Activity ▸ Search the listing for the string "fontsize" and copy every line that contains it.

****************************************

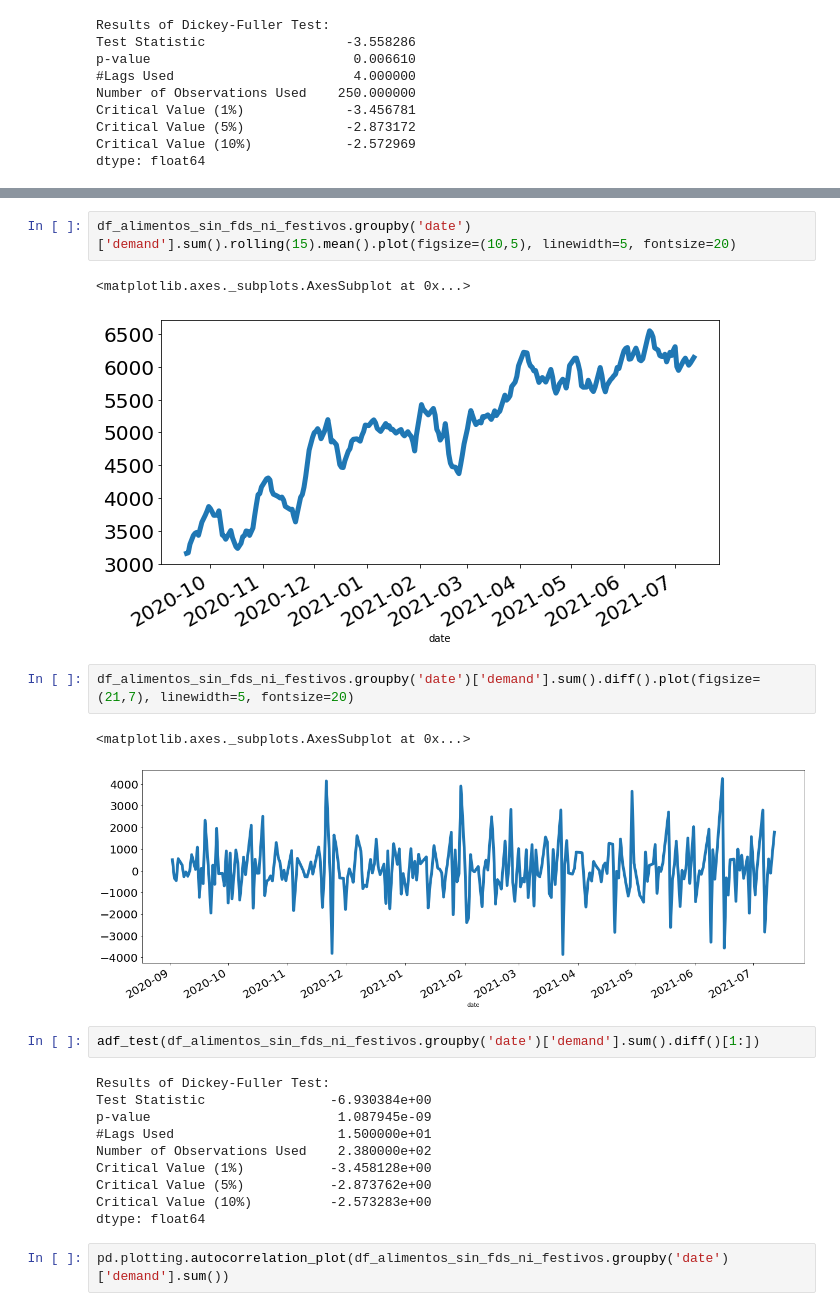
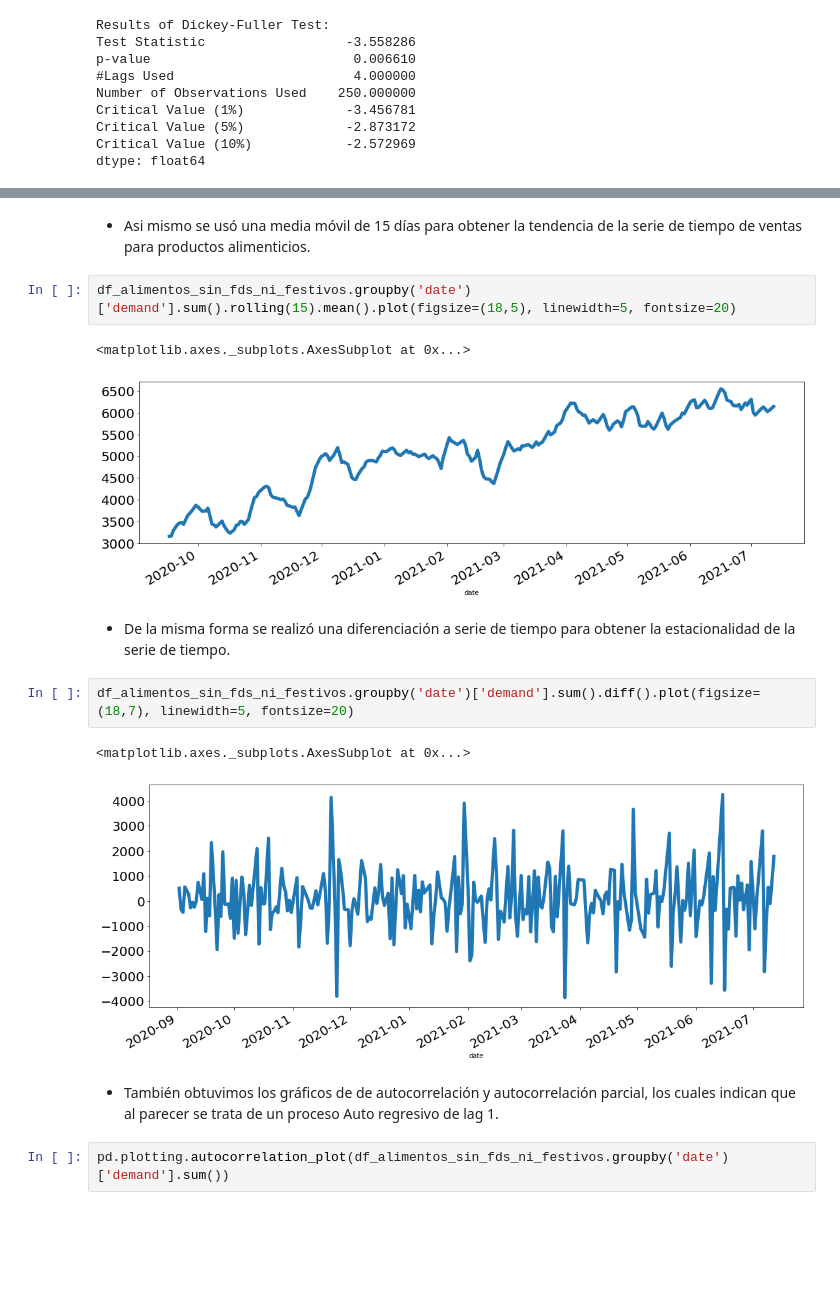
Before and after one commit to zerodarkzone/AdvancedMethodsDataAnalysisClassGrupo4202119, a Jupyter notebook: Exercises/Proyecto1-TimeSeries.ipynb, the cells around one changed output, grey strips where cells are left out. Cells and saved outputs as stored; diff of their text form; blank space fills up the shorter version.

```diff
--- a/Exercises/Proyecto1-TimeSeries.ipynb
+++ b/Exercises/Proyecto1-TimeSeries.ipynb
@@ -173,25 +138,19 @@ df_no_alimentos_sin_fds_ni_festivos.groupby('date')['demand'].sum().plot()
+# %% [markdown]
+- Asi mismo se usó una media móvil de 15 días para obtener la tendencia de la serie de tiempo de ventas para productos alimenticios.
 # %%
-df_alimentos_sin_fds_ni_festivos.groupby('date')['demand'].sum().rolling(15).mean().plot(figsize=(10,5), linewidth=5, fontsize=20)
+df_alimentos_sin_fds_ni_festivos.groupby('date')['demand'].sum().rolling(15).mean().plot(figsize=(18,5), linewidth=5, fontsize=20)
 # %% [output]
 <matplotlib.axes._subplots.AxesSubplot at 0x...>
-[figure, old version]
+[figure, new version]
+# %% [markdown]
+- De la misma forma se realizó una diferenciación a serie de tiempo para obtener la estacionalidad de la serie de tiempo.
 # %%
-df_alimentos_sin_fds_ni_festivos.groupby('date')['demand'].sum().diff().plot(figsize=(21,7), linewidth=5, fontsize=20)
+df_alimentos_sin_fds_ni_festivos.groupby('date')['demand'].sum().diff().plot(figsize=(18,7), linewidth=5, fontsize=20)
 # %% [output]
 <matplotlib.axes._subplots.AxesSubplot at 0x...>
-[figure, old version]
+[figure, new version]
-# %%
-adf_test(df_alimentos_sin_fds_ni_festivos.groupby('date')['demand'].sum().diff()[1:])
-# %% [output]
-Results of Dickey-Fuller Test:
-Test Statistic                -6.930384e+00
-p-value                        1.087945e-09
-#Lags Used                     1.500000e+01
-Number of Observations Used    2.380000e+02
-Critical Value (1%)           -3.458128e+00
-Critical Value (5%)           -2.873762e+00
-Critical Value (10%)          -2.573283e+00
-dtype: float64
+# %% [markdown]
+- También obtuvimos los gráficos de  de autocorrelación y autocorrelación parcial, los cuales indican que al parecer se trata de un proceso Auto regresivo de lag 1.
 # %%
 pd.plotting.autocorrelation_plot(df_alimentos_sin_fds_ni_festivos.groupby('date')['demand'].sum())
 # %% [output]
```
Also changed, not shown: parts of 48 cells of this notebook.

****************************************

Exercise output ▸
-df_alimentos_sin_fds_ni_festivos.groupby('date')['demand'].sum().rolling(15).mean().plot(figsize=(10,5), linewidth=5, fontsize=20)
+df_alimentos_sin_fds_ni_festivos.groupby('date')['demand'].sum().rolling(15).mean().plot(figsize=(18,5), linewidth=5, fontsize=20)
-df_alimentos_sin_fds_ni_festivos.groupby('date')['demand'].sum().diff().plot(figsize=(21,7), linewidth=5, fontsize=20)
+df_alimentos_sin_fds_ni_festivos.groupby('date')['demand'].sum().diff().plot(figsize=(18,7), linewidth=5, fontsize=20)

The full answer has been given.